BEAT POETRY Rarity LEW WELCH 1965 POETRY BROADSIDE Words & Music SUPERMARKET "Everything Is Wrapped In Plastic"
SUPERMARKET Words and Music By LEW WELCH and CHRIS ROBERTS
BROADSIDE, self published 1965, 13" x 9.75", reproduced holograph manuscript music score and chord chart for spoken word, voice and orchestra, printed on thin brown paper.
NEAR FINE CONDITION. This copy is from the personal collection of Donald Allen. Scarce, only one copy held in institutional hands located in the Lew Welch Papers at Special Collections & Archives UC San Diego, which was originally acquired from Donald Allen.

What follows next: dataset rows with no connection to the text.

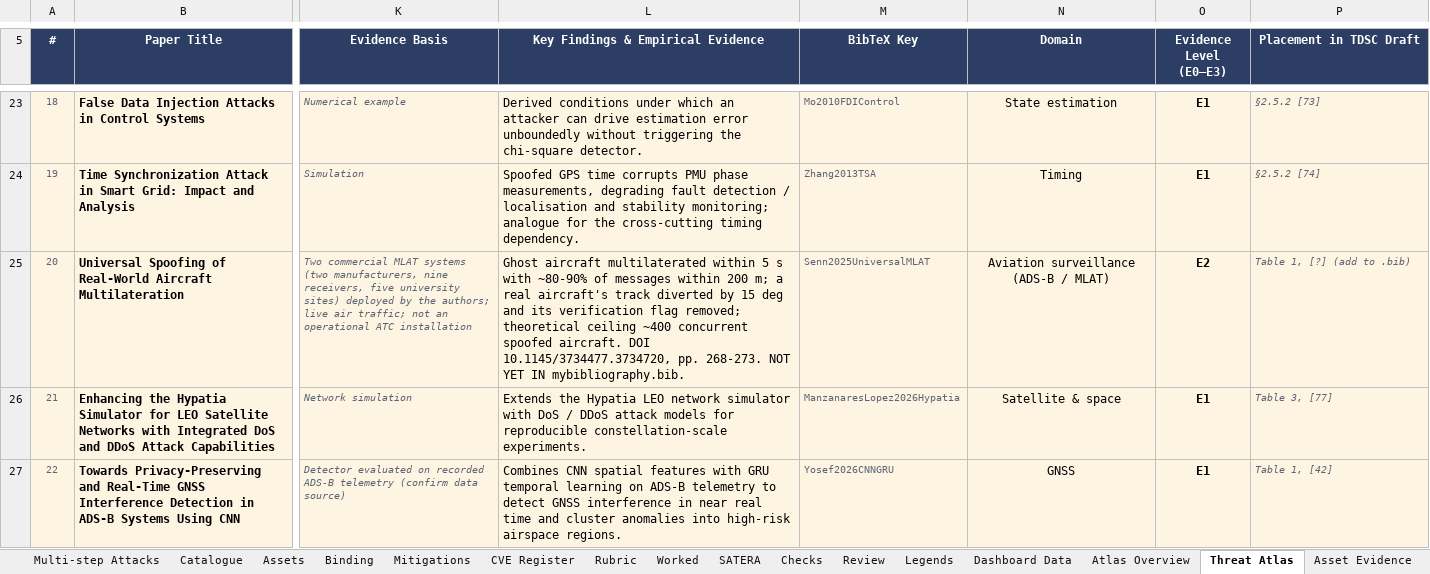
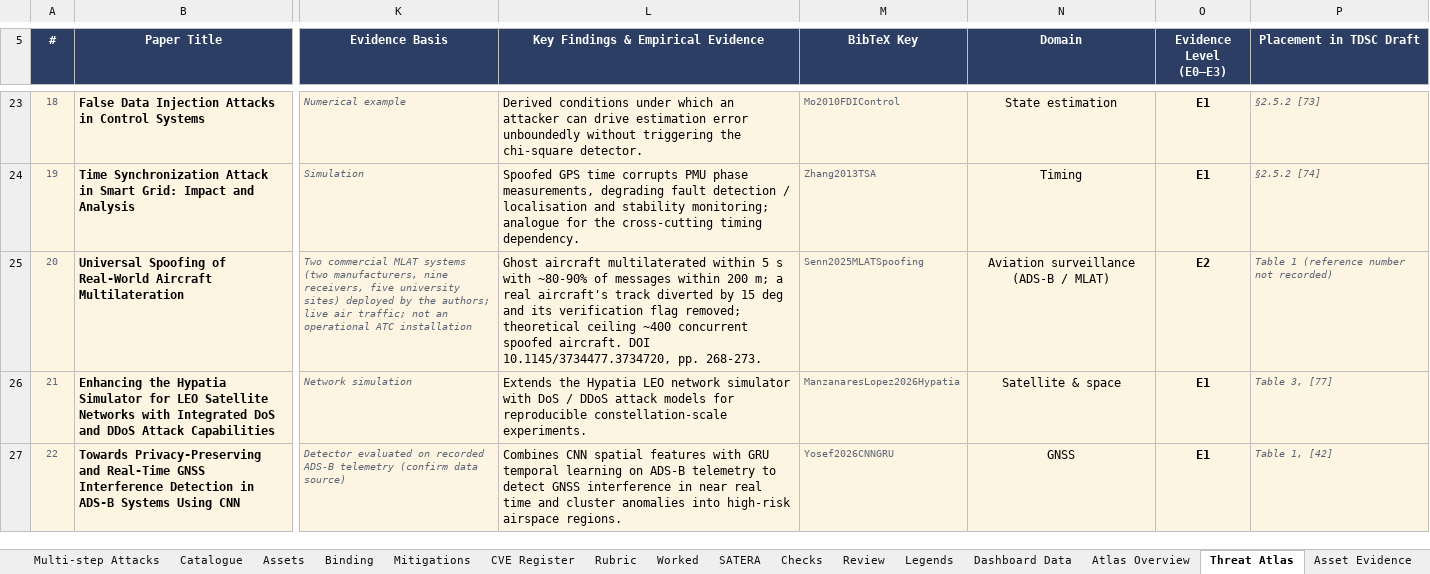
Before and after one commit to BAKROOT/leo-mlat-threat-atlas, an Excel workbook: data/catalogue/LEO_MLAT_Threat_Catalogue.xlsx, sheet Threat Atlas, drawn as a sheet; only a part is shown, gaps mark what is left out; values as stored, in another font and other column widths than the file's, no borders; conditional formats not drawn; the diff names each change by its address in the sheet, - before the commit and + after, or states it on an @@ line.

Commit message:
Atlas sheets: align BibTeX key with the paper and label draft numbering
Source #20 now carries the key cited in the paper (Senn2025MLATSpoofing); Paper Alignment and Classification Key state that their table, figure and section numbers refer to the earlier TDSC draft; drafting leftovers reworded. No count, score or formula result changed.

```diff
--- a/data/catalogue/LEO_MLAT_Threat_Catalogue.xlsx (sheet Threat Atlas)
+++ b/data/catalogue/LEO_MLAT_Threat_Catalogue.xlsx (sheet Threat Atlas)
-L25: …pp. 268-273. NOT YET IN mybibliography.bib.
+L25: …pp. 268-273.
-M25 (BibTeX Key): Senn2025UniversalMLAT
+M25 (BibTeX Key): Senn2025MLATSpoofing
-P25 (Placement in TDSC Draft): Table 1, [?] (add to .bib)
+P25 (Placement in TDSC Draft): Table 1 (reference number not recorded)
```
Also changed, not shown: sheet Classification Key, sheet Binding, sheet Paper Alignment, sheet Excluded Entries, 6 other files.
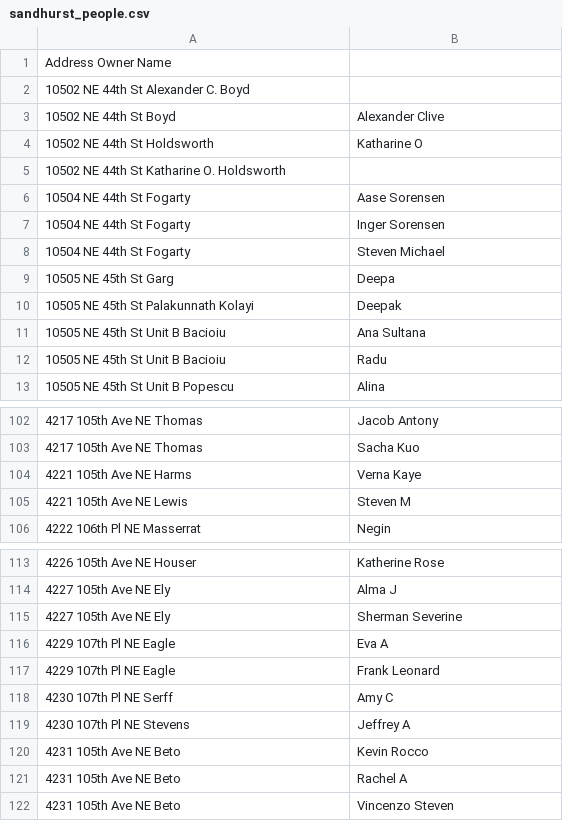
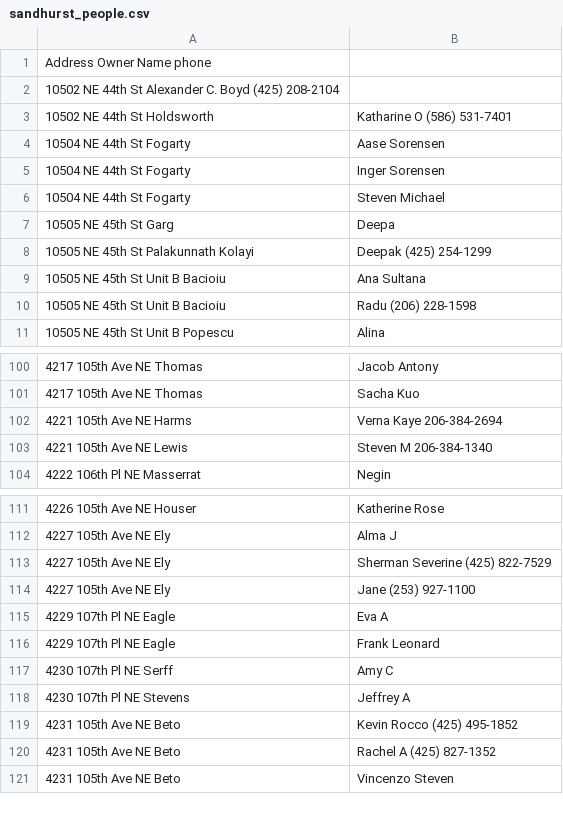
Before and after one commit to lordjoe/EastsideResourceGuide, a CSV file: sandhurst_people.csv, drawn as a sheet; only a part is shown, gaps mark what is left out; the diff covers the shown part only.

```diff
--- a/sandhurst_people.csv
+++ b/sandhurst_people.csv
@@ -1,6 +1,4 @@
-Address	Owner Name
-10502 NE 44th St	Alexander C. Boyd
-10502 NE 44th St	Boyd, Alexander Clive
-10502 NE 44th St	Holdsworth, Katharine O
-10502 NE 44th St	Katharine O. Holdsworth
+Address	Owner Name	phone
+10502 NE 44th St	Alexander C. Boyd	(425) 208-2104
+10502 NE 44th St	Holdsworth, Katharine O	(586) 531-7401
 10504 NE 44th St	Fogarty, Aase Sorensen
@@ -9,5 +7,5 @@ Address	Owner Name
 10505 NE 45th St	Garg, Deepa
-10505 NE 45th St	Palakunnath Kolayi, Deepak
+10505 NE 45th St	Palakunnath Kolayi, Deepak	(425) 254-1299
 10505 NE 45th St Unit B	Bacioiu, Ana Sultana
-10505 NE 45th St Unit B	Bacioiu, Radu
+10505 NE 45th St Unit B	Bacioiu, Radu	(206) 228-1598
 10505 NE 45th St Unit B	Popescu, Alina
@@ -103,4 +101,4 @@ Address	Owner Name
 4217 105th Ave NE	Thomas, Sacha Kuo
-4221 105th Ave NE	Harms, Verna Kaye
-4221 105th Ave NE	Lewis, Steven M
+4221 105th Ave NE	Harms, Verna Kaye	206-384-2694
+4221 105th Ave NE	Lewis, Steven M	206-384-1340
 4222 106th Pl NE	Masserrat, Negin
@@ -114,3 +112,4 @@ Address	Owner Name
 4227 105th Ave NE	Ely, Alma J
-4227 105th Ave NE	Ely, Sherman Severine
+4227 105th Ave NE	Ely, Sherman Severine	(425) 822-7529
+4227 105th Ave NE	Ely, Jane	(253) 927-1100
 4229 107th Pl NE	Eagle, Eva A
@@ -119,4 +118,4 @@ Address	Owner Name
 4230 107th Pl NE	Stevens, Jeffrey A
-4231 105th Ave NE	Beto, Kevin Rocco
-4231 105th Ave NE	Beto, Rachel A
+4231 105th Ave NE	Beto, Kevin Rocco	(425) 495-1852
+4231 105th Ave NE	Beto, Rachel A	(425) 827-1352
 4231 105th Ave NE	Beto, Vincenzo Steven
```
Also changed, not shown: 6 edited cells elsewhere in this file, Sandhurst/SandhurstParcelReport.tsv.csv, 14 other files.
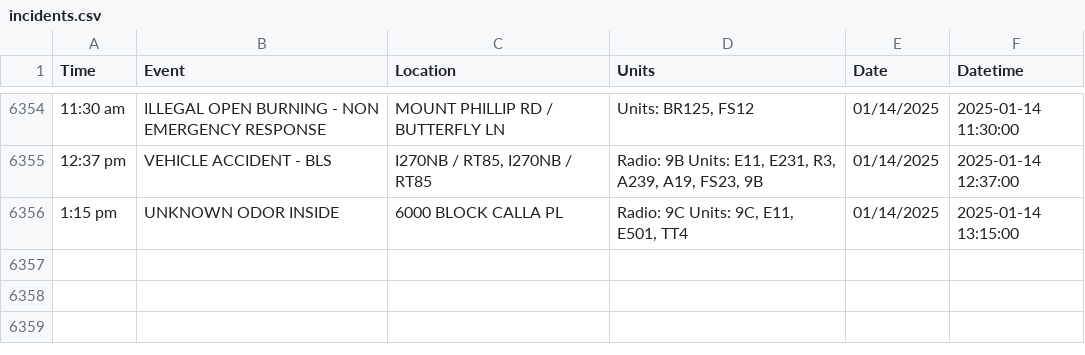
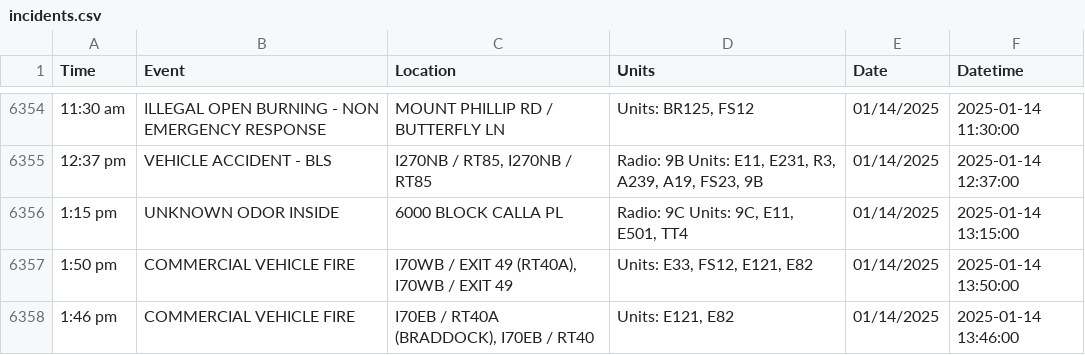
Before and after one commit to NewsAppsUMD/fredscanner, a CSV file: incidents.csv, drawn as a sheet; only a part is shown, gaps mark what is left out; the diff names each change by its address in the sheet, - before the commit and + after, or states it on an @@ line.

```diff
--- a/incidents.csv
+++ b/incidents.csv
+row 6357: 1:50 pm | COMMERCIAL VEHICLE FIRE | I70WB / EXIT 49 (RT40A), I70WB / EXIT 49 | Units: E33, FS12, E121, E82 | 01/14/2025 | 2025-01-14 13:50:00
+row 6358: 1:46 pm | COMMERCIAL VEHICLE FIRE | I70EB / RT40A (BRADDOCK), I70EB / RT40 | Units: E121, E82 | 01/14/2025 | 2025-01-14 13:46:00
```
Also changed, not shown: 1 other file.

LEW WELCH (1926-1971) prominent Beat and cult figure, one of a handful of poets including Allen Ginsberg, Gary Snyder and Michael McClure, who emerged from the San Francisco Renaissance of the 1950s. Welch was a misfit even among the Beats. He wrote for the hipsters, Beats and beatniks who gathered nightly in San Francisco to listen to jazz, drink cappuccinos and sip red wine. In 1971 he wrote a suicide note that read, "I never could make anything work out right and now I'm betraying my friends." Then, with gun in hand he wandered into the forest surrounding Gary Snyder's home in the Sierra Nevadas, his body has never been found.
DONALD ALLEN (1912-2004) Lew Welch's literary executor, Grove Press editor, publisher, and author of The New American Poetry 1945-1960, the landmark literary anthology that has come to define the canon of early Beat poetry.